[[ Material for this task open ]]
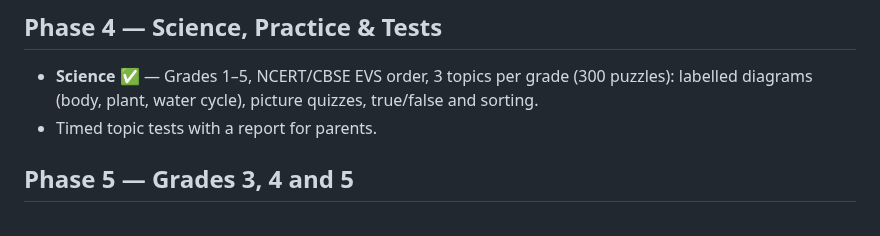
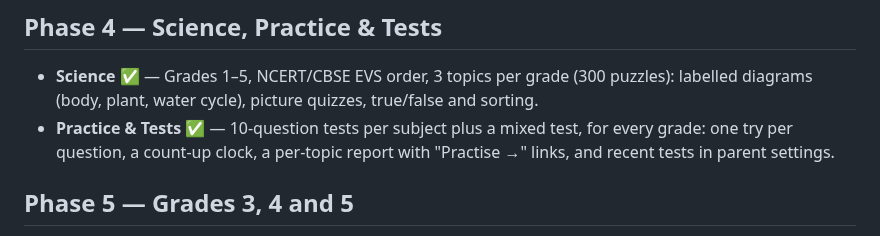
Before and after one commit to nagarajanSudalai/quicklearning2, a Markdown page: ROADMAP.md, the part around the change. Rendered like a GitHub page.

```diff
--- a/ROADMAP.md
+++ b/ROADMAP.md
@@ -34,7 +34,7 @@
 
 ## Phase 4 — Science, Practice & Tests
 - **Science ✅** — Grades 1–5, NCERT/CBSE EVS order, 3 topics per grade (300 puzzles): labelled diagrams (body, plant, water cycle), picture quizzes, true/false and sorting.
-- Timed topic tests with a report for parents.
+- **Practice & Tests ✅** — 10-question tests per subject plus a mixed test, for every grade: one try per question, a count-up clock, a per-topic report with "Practise →" links, and recent tests in parent settings.
 
 ## Phase 5 — Grades 3, 4 and 5
 - **Grade 3 ✅** — NCERT/CBSE Class 3, all four subjects (340 puzzles):
```
Also changed, not shown: README.md (+23 -1 lines), docs/screenshots/tests-list.png (added), docs/screenshots/tests-parents.png (added), docs/screenshots/tests-question.png (added), docs/screenshots/tests-report.png (added), 11 other files.
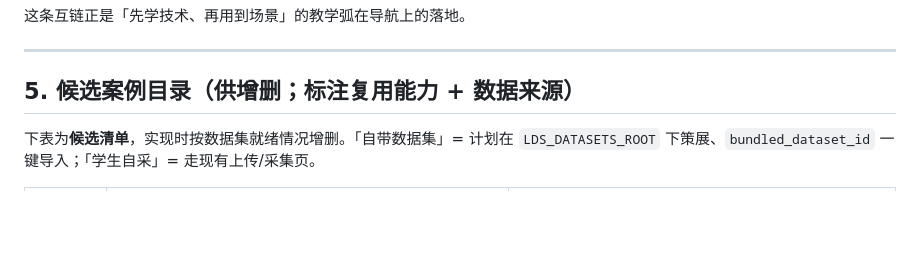
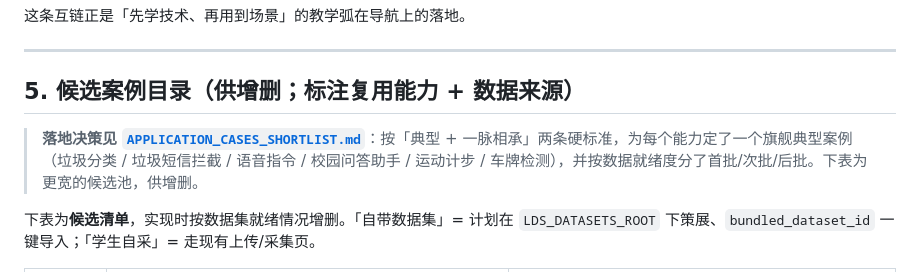
Before and after one commit to yuanyuan201602/lite-deeplearning-studio, a Markdown page: docs/PRD_APPLICATION_CASES.md, the part around the change. GitHub-like rendering; blank space fills up the shorter version.

```diff
--- a/docs/PRD_APPLICATION_CASES.md
+++ b/docs/PRD_APPLICATION_CASES.md
@@ -140,6 +140,8 @@ APPLICATION_CASES_GROUP = CompetitionDefinition(
 
 ## 5. 候选案例目录（供增删；标注复用能力 + 数据来源）
 
+> **落地决策见 [`APPLICATION_CASES_SHORTLIST.md`](APPLICATION_CASES_SHORTLIST.md)**：按「典型 + 一脉相承」两条硬标准，为每个能力定了一个旗舰典型案例（垃圾分类 / 垃圾短信拦截 / 语音指令 / 校园问答助手 / 运动计步 / 车牌检测），并按数据就绪度分了首批/次批/后批。下表为更宽的候选池，供增删。
+
 下表为**候选清单**，实现时按数据集就绪情况增删。「自带数据集」= 计划在 `LDS_DATASETS_ROOT` 下策展、`bundled_dataset_id` 一键导入；「学生自采」= 走现有上传/采集页。
 
 | 复用能力 | 候选案例 | 自带数据集？ |
```
Also changed, not shown: docs/APPLICATION_CASES_SHORTLIST.md (added, +103 -0 lines).
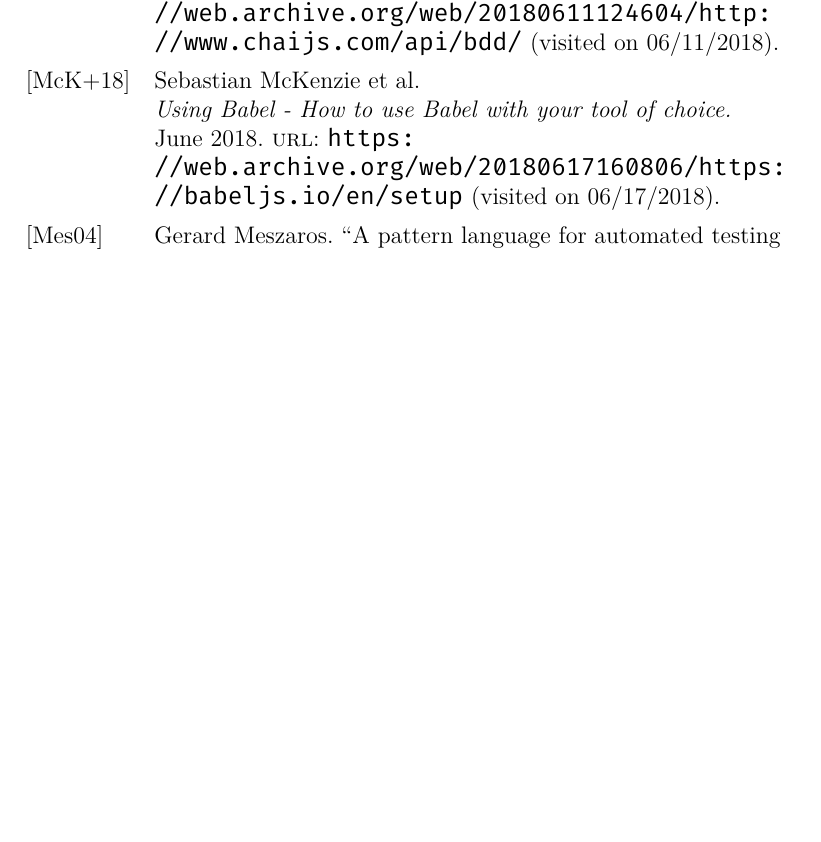
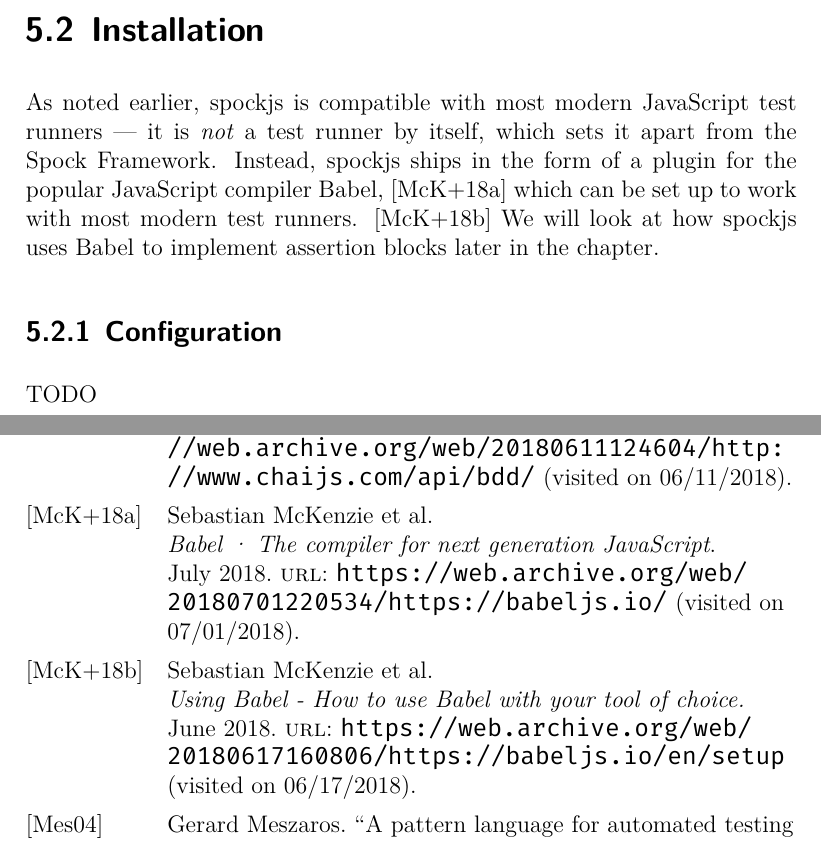
Before and after one commit to jeysal/bachelor-thesis, a LaTeX thesis (index.tex, which reads bib/misc.bib, content/spockjs/setup.tex): part of page 34 of 36 before the commit and two parts of pages 31 and 34 of 36 after it, the two joined at a grey line, cut at the place of the change, the shorter picture padded with empty space. Compiled offline with XeLaTeX.

Commit message:
spockjs setup

```diff
--- a/bib/misc.bib
+++ b/bib/misc.bib
@@ -30,3 +30,11 @@
   url = {https://github.com/spockjs/spockjs/tree/2731bf8b2f824a8a0a88812cb4c63a26d731cd70},
   urldate = {2018-06-08},
 }
+@manual{Babel,
+  author = {Sebastian McKenzie and Henry Zhu and Logan Smyth and Contributors},
+  title = {Babel · The compiler for next generation JavaScript},
+  year = {2018},
+  month = jul,
+  url = {https://web.archive.org/web/20180701220534/https://babeljs.io/},
+  urldate = {2018-07-01},
+}
--- /dev/null
+++ b/content/spockjs/setup.tex
@@ -0,0 +1,12 @@
+\section{Installation}
+As noted earlier, spockjs is compatible with most modern JavaScript test runners
+--- it is \textit{not} a test runner by itself,
+which sets it apart from the Spock Framework.
+Instead, spockjs ships in the form of a plugin for the popular JavaScript compiler Babel,
+\autocite{Babel}
+which can be set up to work with most modern test runners.
+\autocite{BabelSetupDoc}
+We will look at how spockjs uses Babel to implement assertion blocks later in the chapter.
+
+\subsection{Configuration}
+TODO
```
Also changed, not shown: content/spockjs/index.tex (+2 -0 lines).
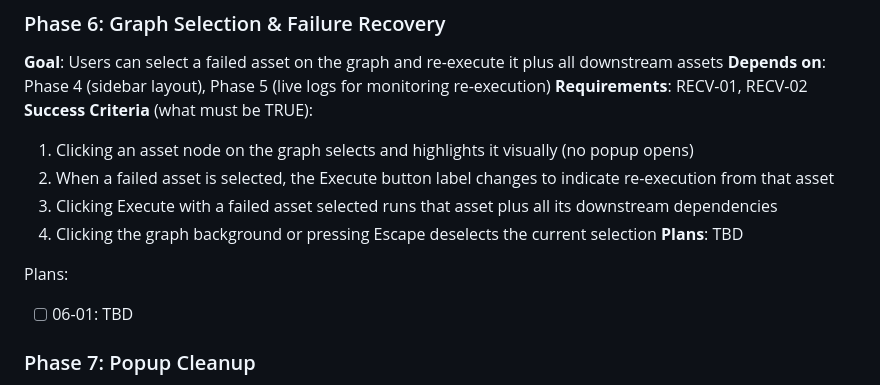
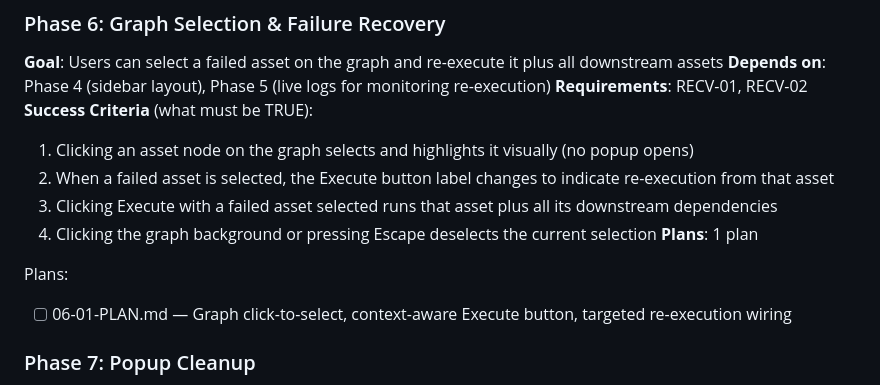
Before and after one commit to cooksterj/lattice, a Markdown page: .planning/ROADMAP.md, the part around the change. GitHub-like rendering.

Commit message:
docs(06): create phase plan for graph selection & failure recovery
Phase 06: Graph Selection & Failure Recovery
- 1 plan in 1 wave
- 1 parallel, 0 sequential
- Ready for execution

```diff
--- a/.planning/ROADMAP.md
+++ b/.planning/ROADMAP.md
@@ -88,10 +88,10 @@ Plans:
   2. When a failed asset is selected, the Execute button label changes to indicate re-execution from that asset
   3. Clicking Execute with a failed asset selected runs that asset plus all its downstream dependencies
   4. Clicking the graph background or pressing Escape deselects the current selection
-**Plans**: TBD
+**Plans**: 1 plan
 
 Plans:
-- [ ] 06-01: TBD
+- [ ] 06-01-PLAN.md — Graph click-to-select, context-aware Execute button, targeted re-execution wiring
 
 ### Phase 7: Popup Cleanup
 **Goal**: All v1 popup infrastructure is removed and the codebase contains no window.open, popup fallback, or named window targeting code
```
Also changed, not shown: 1 other file.
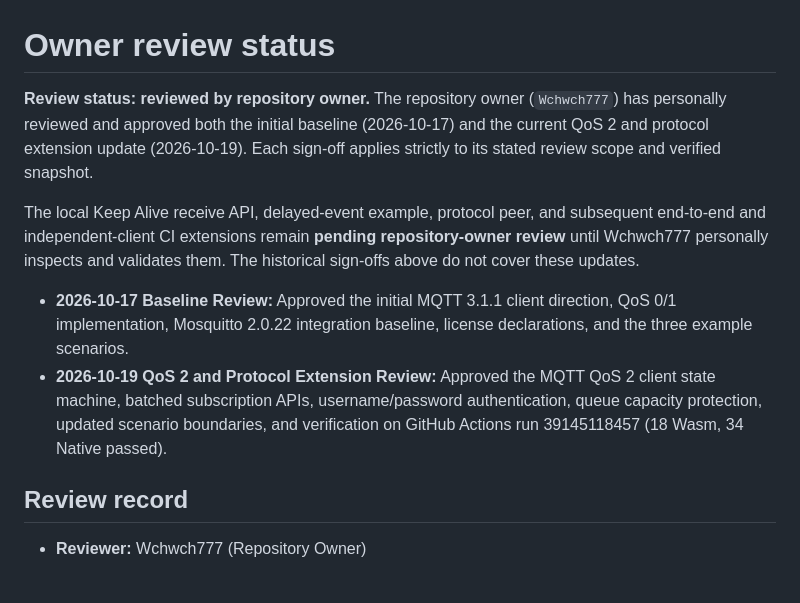
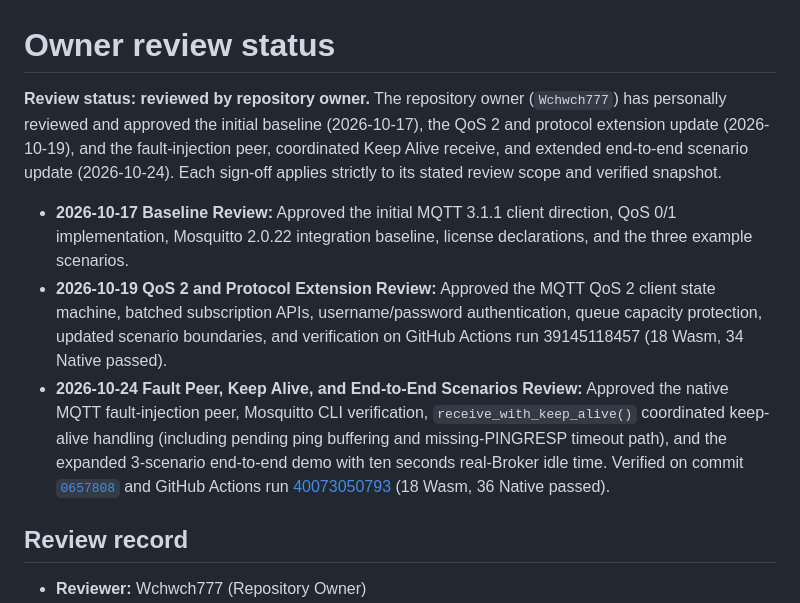
Before and after one commit to Wchwch777/Scantling, a Markdown page: docs/owner-review.md, the part around one of its changes. GitHub-like rendering; blank space fills up the shorter version.

```diff
--- a/docs/owner-review.md
+++ b/docs/owner-review.md
@@ -1,17 +1,15 @@
 # Owner review status
 
 **Review status: reviewed by repository owner.** The repository owner
-(`Wchwch777`) has personally reviewed and approved both the initial baseline
-(2026-10-17) and the current QoS 2 and protocol extension update (2026-10-19).
-Each sign-off applies strictly to its stated review scope and verified snapshot.
-
-The local Keep Alive receive API, delayed-event example, protocol peer, and
-subsequent end-to-end and independent-client CI extensions remain **pending
-repository-owner review** until Wchwch777 personally inspects and validates
-them. The historical sign-offs above do not cover these updates.
+(`Wchwch777`) has personally reviewed and approved the initial baseline
+(2026-10-17), the QoS 2 and protocol extension update (2026-10-19), and the
+fault-injection peer, coordinated Keep Alive receive, and extended end-to-end
+scenario update (2026-10-24). Each sign-off applies strictly to its stated
+review scope and verified snapshot.
 
 - **2026-10-17 Baseline Review:** Approved the initial MQTT 3.1.1 client direction, QoS 0/1 implementation, Mosquitto 2.0.22 integration baseline, license declarations, and the three example scenarios.
 - **2026-10-19 QoS 2 and Protocol Extension Review:** Approved the MQTT QoS 2 client state machine, batched subscription APIs, username/password authentication, queue capacity protection, updated scenario boundaries, and verification on GitHub Actions run 39145118457 (18 Wasm, 34 Native passed).
+- **2026-10-24 Fault Peer, Keep Alive, and End-to-End Scenarios Review:** Approved the native MQTT fault-injection peer, Mosquitto CLI verification, `receive_with_keep_alive()` coordinated keep-alive handling (including pending ping buffering and missing-PINGRESP timeout path), and the expanded 3-scenario end-to-end demo with ten seconds real-Broker idle time. Verified on commit [`0657808`](https://github.com/Wchwch777/Scantling/commit/06578083eb787674c14da83a4c8d9c4b0fe9240f) and GitHub Actions run [40073050793](https://github.com/Wchwch777/Scantling/actions/runs/40073050793) (18 Wasm, 36 Native passed).
 
 ## Review record
 
```
Also changed, not shown: other parts of docs/owner-review.md (+26 -18 lines), AI_ASSISTED.md (+12 -16 lines), docs/project-application.md (+4 -4 lines).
[[ Material for this task closed ]]
■ What to do: Copy all the data exactly as written, but skip any picture.

■ Expected answer:
Before and after one commit to nagarajanSudalai/quicklearning2, a Markdown page: ROADMAP.md, the part around the change. Rendered like a GitHub page.

```diff
--- a/ROADMAP.md
+++ b/ROADMAP.md
@@ -34,7 +34,7 @@
 
 ## Phase 4 — Science, Practice & Tests
 - **Science ✅** — Grades 1–5, NCERT/CBSE EVS order, 3 topics per grade (300 puzzles): labelled diagrams (body, plant, water cycle), picture quizzes, true/false and sorting.
-- Timed topic tests with a report for parents.
+- **Practice & Tests ✅** — 10-question tests per subject plus a mixed test, for every grade: one try per question, a count-up clock, a per-topic report with "Practise →" links, and recent tests in parent settings.
 
 ## Phase 5 — Grades 3, 4 and 5
 - **Grade 3 ✅** — NCERT/CBSE Class 3, all four subjects (340 puzzles):
```
Also changed, not shown: README.md (+23 -1 lines), docs/screenshots/tests-list.png (added), docs/screenshots/tests-parents.png (added), docs/screenshots/tests-question.png (added), docs/screenshots/tests-report.png (added), 11 other files.
Before and after one commit to yuanyuan201602/lite-deeplearning-studio, a Markdown page: docs/PRD_APPLICATION_CASES.md, the part around the change. GitHub-like rendering; blank space fills up the shorter version.

```diff
--- a/docs/PRD_APPLICATION_CASES.md
+++ b/docs/PRD_APPLICATION_CASES.md
@@ -140,6 +140,8 @@ APPLICATION_CASES_GROUP = CompetitionDefinition(
 
 ## 5. 候选案例目录（供增删；标注复用能力 + 数据来源）
 
+> **落地决策见 [`APPLICATION_CASES_SHORTLIST.md`](APPLICATION_CASES_SHORTLIST.md)**：按「典型 + 一脉相承」两条硬标准，为每个能力定了一个旗舰典型案例（垃圾分类 / 垃圾短信拦截 / 语音指令 / 校园问答助手 / 运动计步 / 车牌检测），并按数据就绪度分了首批/次批/后批。下表为更宽的候选池，供增删。
+
 下表为**候选清单**，实现时按数据集就绪情况增删。「自带数据集」= 计划在 `LDS_DATASETS_ROOT` 下策展、`bundled_dataset_id` 一键导入；「学生自采」= 走现有上传/采集页。
 
 | 复用能力 | 候选案例 | 自带数据集？ |
```
Also changed, not shown: docs/APPLICATION_CASES_SHORTLIST.md (added, +103 -0 lines).
Before and after one commit to jeysal/bachelor-thesis, a LaTeX thesis (index.tex, which reads bib/misc.bib, content/spockjs/setup.tex): part of page 34 of 36 before the commit and two parts of pages 31 and 34 of 36 after it, the two joined at a grey line, cut at the place of the change, the shorter picture padded with empty space. Compiled offline with XeLaTeX.

Commit message:
spockjs setup

```diff
--- a/bib/misc.bib
+++ b/bib/misc.bib
@@ -30,3 +30,11 @@
   url = {https://github.com/spockjs/spockjs/tree/2731bf8b2f824a8a0a88812cb4c63a26d731cd70},
   urldate = {2018-06-08},
 }
+@manual{Babel,
+  author = {Sebastian McKenzie and Henry Zhu and Logan Smyth and Contributors},
+  title = {Babel · The compiler for next generation JavaScript},
+  year = {2018},
+  month = jul,
+  url = {https://web.archive.org/web/20180701220534/https://babeljs.io/},
+  urldate = {2018-07-01},
+}
--- /dev/null
+++ b/content/spockjs/setup.tex
@@ -0,0 +1,12 @@
+\section{Installation}
+As noted earlier, spockjs is compatible with most modern JavaScript test runners
+--- it is \textit{not} a test runner by itself,
+which sets it apart from the Spock Framework.
+Instead, spockjs ships in the form of a plugin for the popular JavaScript compiler Babel,
+\autocite{Babel}
+which can be set up to work with most modern test runners.
+\autocite{BabelSetupDoc}
+We will look at how spockjs uses Babel to implement assertion blocks later in the chapter.
+
+\subsection{Configuration}
+TODO
```
Also changed, not shown: content/spockjs/index.tex (+2 -0 lines).
Before and after one commit to cooksterj/lattice, a Markdown page: .planning/ROADMAP.md, the part around the change. GitHub-like rendering.

Commit message:
docs(06): create phase plan for graph selection & failure recovery
Phase 06: Graph Selection & Failure Recovery
- 1 plan in 1 wave
- 1 parallel, 0 sequential
- Ready for execution

```diff
--- a/.planning/ROADMAP.md
+++ b/.planning/ROADMAP.md
@@ -88,10 +88,10 @@ Plans:
   2. When a failed asset is selected, the Execute button label changes to indicate re-execution from that asset
   3. Clicking Execute with a failed asset selected runs that asset plus all its downstream dependencies
   4. Clicking the graph background or pressing Escape deselects the current selection
-**Plans**: TBD
+**Plans**: 1 plan
 
 Plans:
-- [ ] 06-01: TBD
+- [ ] 06-01-PLAN.md — Graph click-to-select, context-aware Execute button, targeted re-execution wiring
 
 ### Phase 7: Popup Cleanup
 **Goal**: All v1 popup infrastructure is removed and the codebase contains no window.open, popup fallback, or named window targeting code
```
Also changed, not shown: 1 other file.
Before and after one commit to Wchwch777/Scantling, a Markdown page: docs/owner-review.md, the part around one of its changes. GitHub-like rendering; blank space fills up the shorter version.

```diff
--- a/docs/owner-review.md
+++ b/docs/owner-review.md
@@ -1,17 +1,15 @@
 # Owner review status
 
 **Review status: reviewed by repository owner.** The repository owner
-(`Wchwch777`) has personally reviewed and approved both the initial baseline
-(2026-10-17) and the current QoS 2 and protocol extension update (2026-10-19).
-Each sign-off applies strictly to its stated review scope and verified snapshot.
-
-The local Keep Alive receive API, delayed-event example, protocol peer, and
-subsequent end-to-end and independent-client CI extensions remain **pending
-repository-owner review** until Wchwch777 personally inspects and validates
-them. The historical sign-offs above do not cover these updates.
+(`Wchwch777`) has personally reviewed and approved the initial baseline
+(2026-10-17), the QoS 2 and protocol extension update (2026-10-19), and the
+fault-injection peer, coordinated Keep Alive receive, and extended end-to-end
+scenario update (2026-10-24). Each sign-off applies strictly to its stated
+review scope and verified snapshot.
 
 - **2026-10-17 Baseline Review:** Approved the initial MQTT 3.1.1 client direction, QoS 0/1 implementation, Mosquitto 2.0.22 integration baseline, license declarations, and the three example scenarios.
 - **2026-10-19 QoS 2 and Protocol Extension Review:** Approved the MQTT QoS 2 client state machine, batched subscription APIs, username/password authentication, queue capacity protection, updated scenario boundaries, and verification on GitHub Actions run 39145118457 (18 Wasm, 34 Native passed).
+- **2026-10-24 Fault Peer, Keep Alive, and End-to-End Scenarios Review:** Approved the native MQTT fault-injection peer, Mosquitto CLI verification, `receive_with_keep_alive()` coordinated keep-alive handling (including pending ping buffering and missing-PINGRESP timeout path), and the expanded 3-scenario end-to-end demo with ten seconds real-Broker idle time. Verified on commit [`0657808`](https://github.com/Wchwch777/Scantling/commit/06578083eb787674c14da83a4c8d9c4b0fe9240f) and GitHub Actions run [40073050793](https://github.com/Wchwch777/Scantling/actions/runs/40073050793) (18 Wasm, 36 Native passed).
 
 ## Review record
 
```
Also changed, not shown: other parts of docs/owner-review.md (+26 -18 lines), AI_ASSISTED.md (+12 -16 lines), docs/project-application.md (+4 -4 lines).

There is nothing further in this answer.